* Work request *
What follows is a set of records. Retype them exactly, leaving out the pictures.

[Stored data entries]
· · · ·
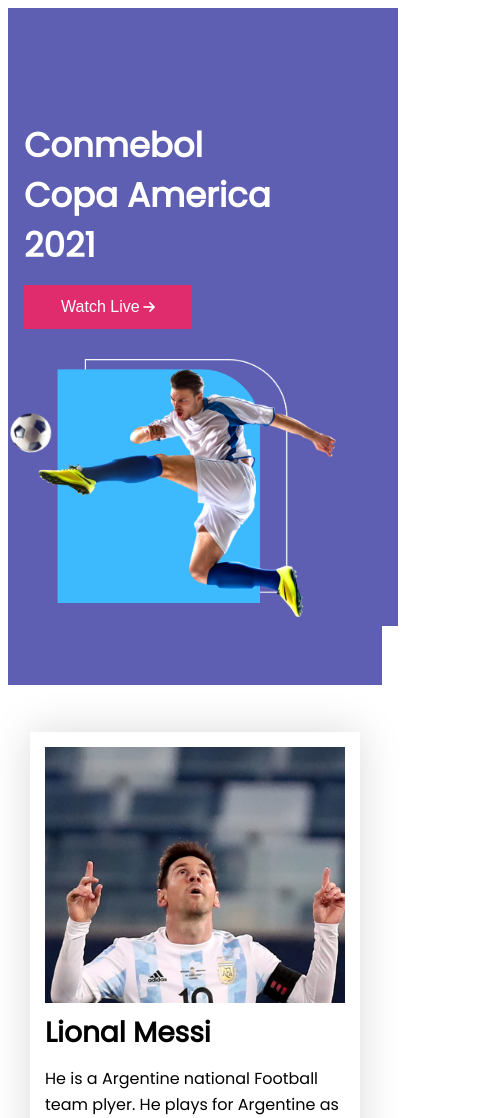
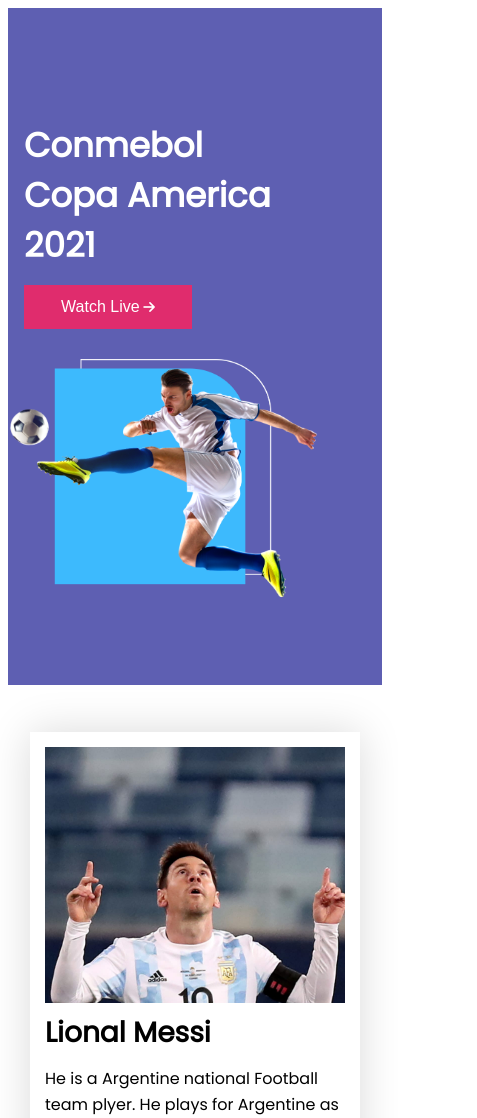
Before and after one commit to md-sifath/Football, a plain HTML site: page index.html in a window 390 px wide. Shown: the top 1118 px of the page, 477 px wide, since content can reach past the window. Drawn offline with Linux system fonts and the light colour scheme.

Commit message:
Everything is Complete

```diff
--- a/style.css
+++ b/style.css
@@ -149,7 +149,9 @@
 .home_grid{
     background-color: #5E5FB2;
     grid-template-columns:1fr;
-    width: 100vw;
+ }
+ .section-title{
+     width: 100vw;
  }
  .title-name{
      width: 278px;
@@ -168,8 +170,8 @@
     margin-top: 30px;
 }
  .thumbnail img{
-     height: 260px;
-     width: 329px;
+     height: 240px;
+     width: 310px;
 
  }
  /*----------------------*/
@@ -182,7 +184,6 @@
         grid-template-columns: repeat(1, 1fr);
         grid-row-gap: 24px;
     }
-
    /*-------------------------*/
 
    .logos{
```
Also changed, not shown: index.html (+1 -1 lines).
· · · ·
* Task output *
Before and after one commit to md-sifath/Football, a plain HTML site: page index.html in a window 390 px wide. Shown: the top 1118 px of the page, 477 px wide, since content can reach past the window. Drawn offline with Linux system fonts and the light colour scheme.

Commit message:
Everything is Complete

```diff
--- a/style.css
+++ b/style.css
@@ -149,7 +149,9 @@
 .home_grid{
     background-color: #5E5FB2;
     grid-template-columns:1fr;
-    width: 100vw;
+ }
+ .section-title{
+     width: 100vw;
  }
  .title-name{
      width: 278px;
@@ -168,8 +170,8 @@
     margin-top: 30px;
 }
  .thumbnail img{
-     height: 260px;
-     width: 329px;
+     height: 240px;
+     width: 310px;
 
  }
  /*----------------------*/
@@ -182,7 +184,6 @@
         grid-template-columns: repeat(1, 1fr);
         grid-row-gap: 24px;
     }
-
    /*-------------------------*/
 
    .logos{
```
Also changed, not shown: index.html (+1 -1 lines).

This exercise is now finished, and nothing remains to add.